You’ve got to expect the unexpected when you specialize in desert pools. That’s what this Arizona husband-wife, designer/builder team has learned.

Once an employee of theirs stopped by a client’s home to check on a project — and got a big surprise.

“He called me from outside and asked, ‘Did he get a new pet? Because there’s a mountain lion lying on the rocks,’” recalls Deborah Malone, president of J.P. Malone Construction Inc. in Scottsdale. “I said, ‘He doesn’t own a mountain lion! I’d get out of there if I were you.’”

Apparently, the animal had ventured down from a nearby mountain and was sunning itself on one of the boulders in the client’s yard.

“It was so natural back there that the mountain lion was perfectly content to be lounging around,” Malone notes. She and her husband, Kevin, were glad to hear that the big cat had been fooled into thinking it found a natural sanctuary. It meant they’d met one of their most important design goals: Preserve as much of the site’s topography and vegetation as possible, and convincingly mimic it where necessary.

To impress their human clients, the Malones not only build to suit the property as it existed before construction, but also design the elements to work together. During the design phase, they bring together everyone involved in the project to make sure they’re all on the same page.

Synchronizing sites

With Kevin’s understanding of construction and Deborah’s interior design background, two things have become important to the duo: creating a completely integrated site and designing it so it’s easy to build.

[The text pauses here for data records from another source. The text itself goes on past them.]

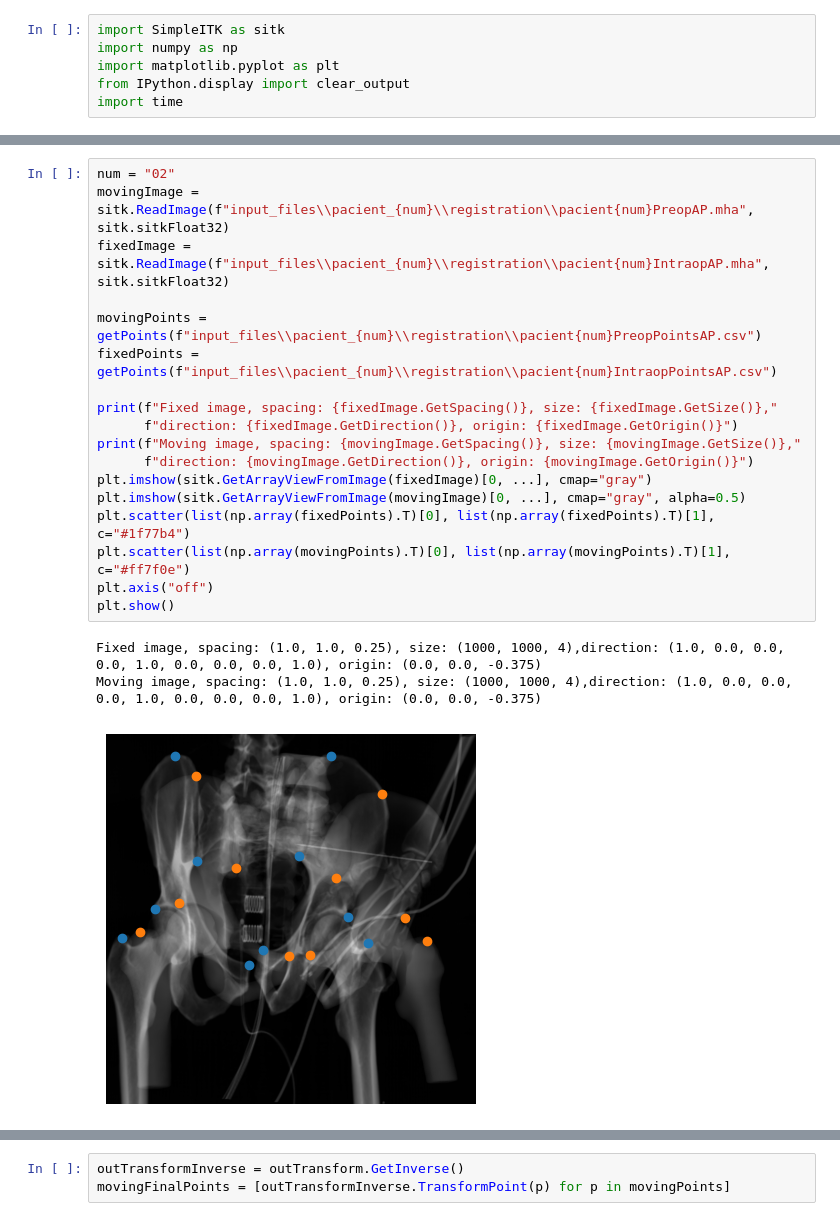
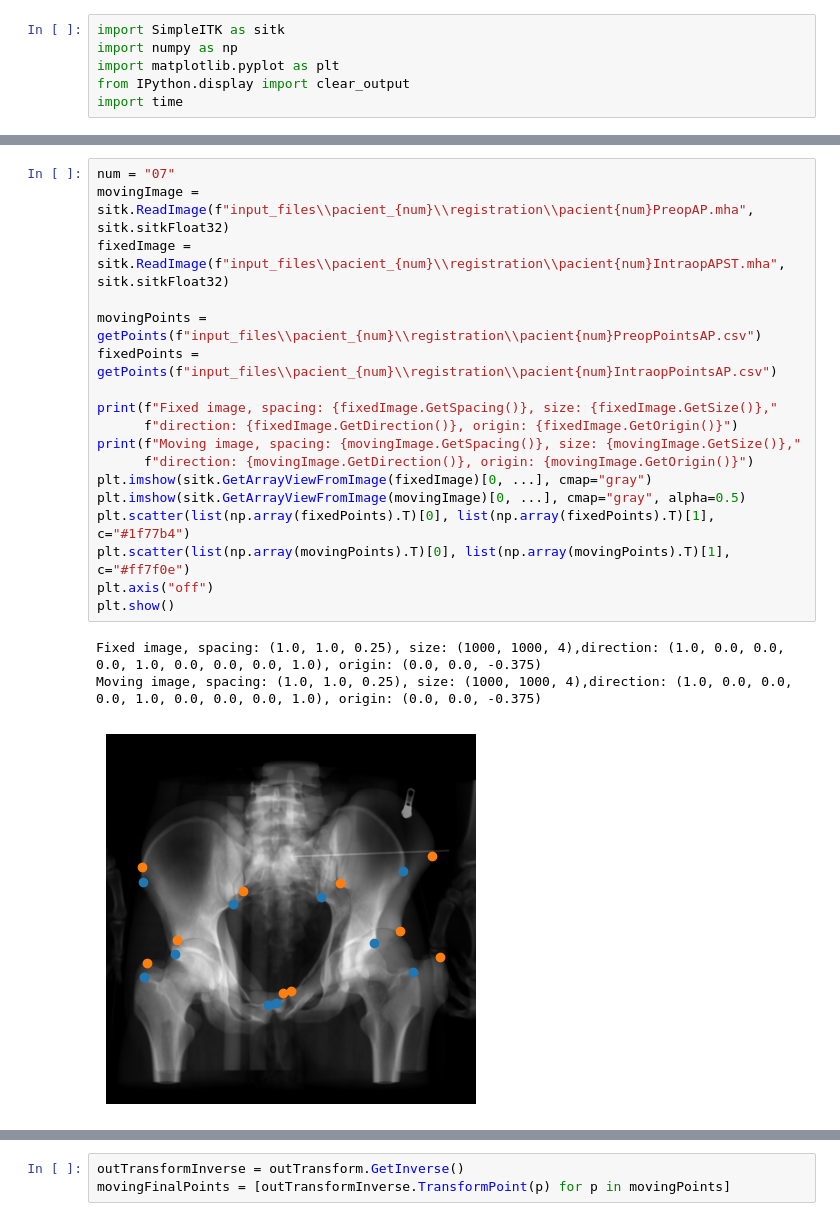
Before and after one commit to Vojtech-Benda/ca_isf, a Jupyter notebook: sitkRegistration.ipynb, the cells around one changed output, grey strips where cells are left out. Drawn from its saved outputs; the diff is of its cells as text.

```diff
--- a/sitkRegistration.ipynb
+++ b/sitkRegistration.ipynb
@@ -101,27 +101,27 @@ def plotRegistrationErrors():
     # Adjust the spacing between subplots so that the axis labels don't overlap.
     plt.show()
 # %%
-num = "02"
+num = "07"
 movingImage = sitk.ReadImage(f"input_files\\pacient_{num}\\registration\\pacient{num}PreopAP.mha", sitk.sitkFloat32)
-fixedImage = sitk.ReadImage(f"input_files\\pacient_{num}\\registration\\pacient{num}IntraopAP.mha", sitk.sitkFloat32)
+fixedImage = sitk.ReadImage(f"input_files\\pacient_{num}\\registration\\pacient{num}IntraopAPST.mha", sitk.sitkFloat32)
 
 movingPoints = getPoints(f"input_files\\pacient_{num}\\registration\\pacient{num}PreopPointsAP.csv")
 fixedPoints = getPoints(f"input_files\\pacient_{num}\\registration\\pacient{num}IntraopPointsAP.csv")
 
 print(f"Fixed image, spacing: {fixedImage.GetSpacing()}, size: {fixedImage.GetSize()},"
       f"direction: {fixedImage.GetDirection()}, origin: {fixedImage.GetOrigin()}")
 print(f"Moving image, spacing: {movingImage.GetSpacing()}, size: {movingImage.GetSize()},"
       f"direction: {movingImage.GetDirection()}, origin: {movingImage.GetOrigin()}")
 plt.imshow(sitk.GetArrayViewFromImage(fixedImage)[0, ...], cmap="gray")
 plt.imshow(sitk.GetArrayViewFromImage(movingImage)[0, ...], cmap="gray", alpha=0.5)
 plt.scatter(list(np.array(fixedPoints).T)[0], list(np.array(fixedPoints).T)[1], c="#1f77b4")
 plt.scatter(list(np.array(movingPoints).T)[0], list(np.array(movingPoints).T)[1], c="#ff7f0e")
 plt.axis("off")
 plt.show()
 # %% [output]
 Fixed image, spacing: (1.0, 1.0, 0.25), size: (1000, 1000, 4),direction: (1.0, 0.0, 0.0, 0.0, 1.0, 0.0, 0.0, 0.0, 1.0), origin: (0.0, 0.0, -0.375)
 Moving image, spacing: (1.0, 1.0, 0.25), size: (1000, 1000, 4),direction: (1.0, 0.0, 0.0, 0.0, 1.0, 0.0, 0.0, 0.0, 1.0), origin: (0.0, 0.0, -0.375)
-[figure, old version]
+[figure, new version]
 # %%
 initialTransform = sitk.CenteredTransformInitializer(fixedImage, movingImage,
                                                      sitk.AffineTransform(3),
```
Also changed, not shown: parts of 13 cells of this notebook, 3 other files.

Kevin, the project manager and corporate secretary/treasurer, likes to include pool builders, landscape architects and other tradespeople in the design phase. That way, they’re assured they can deliver on what they promise, explains his wife.

Environmental preservation is the goal of these teams. Existing trees, cacti and rocks often will determine the pool’s shape.

“We consider the house as an afterthought,” Deborah says. “The site is the canvas that we paint from. The site is what will dictate where things go.”

To help do this, the Malones keep the pools as close to the homes as they can. This enables them to build while disturbing as little of the natural rock and plant life as possible.

“We’re truly desert builders, so we try to contain our homes within 5 feet of the building,” Deborah says. “We try to keep the environment around the pool and home as natural as possible.”

The sites don’t always make this task easy, though — and neither do the clients. Some properties have no natural elements to speak of. Some clients might insist on tough-to-integrate features such as lap pools, or they might want to import different styles into the desert.

But with the tools at every designer’s disposal — the right materials, line, vegetation and gut-level ingenuity — the Malones go above and beyond the call of duty to create desert masterpieces.

“Our mission statement for our company,” Deborah says, “is to create livable works of art, which is part of a quote from Frank Lloyd Wright: ‘A house is more of a home when it’s a work of art.’”

Following are three desert pool projects from the Malone design team.

A Tropical Touch

Pool built by Creative Water Concepts, Scottsdale, Ariz.

Happy Compromise

Pool built by Pinnacle Pools, Scottsdale, Ariz.

The Perfect Accent

Pool built by Pinnacle Pools, Scottsdale, Ariz.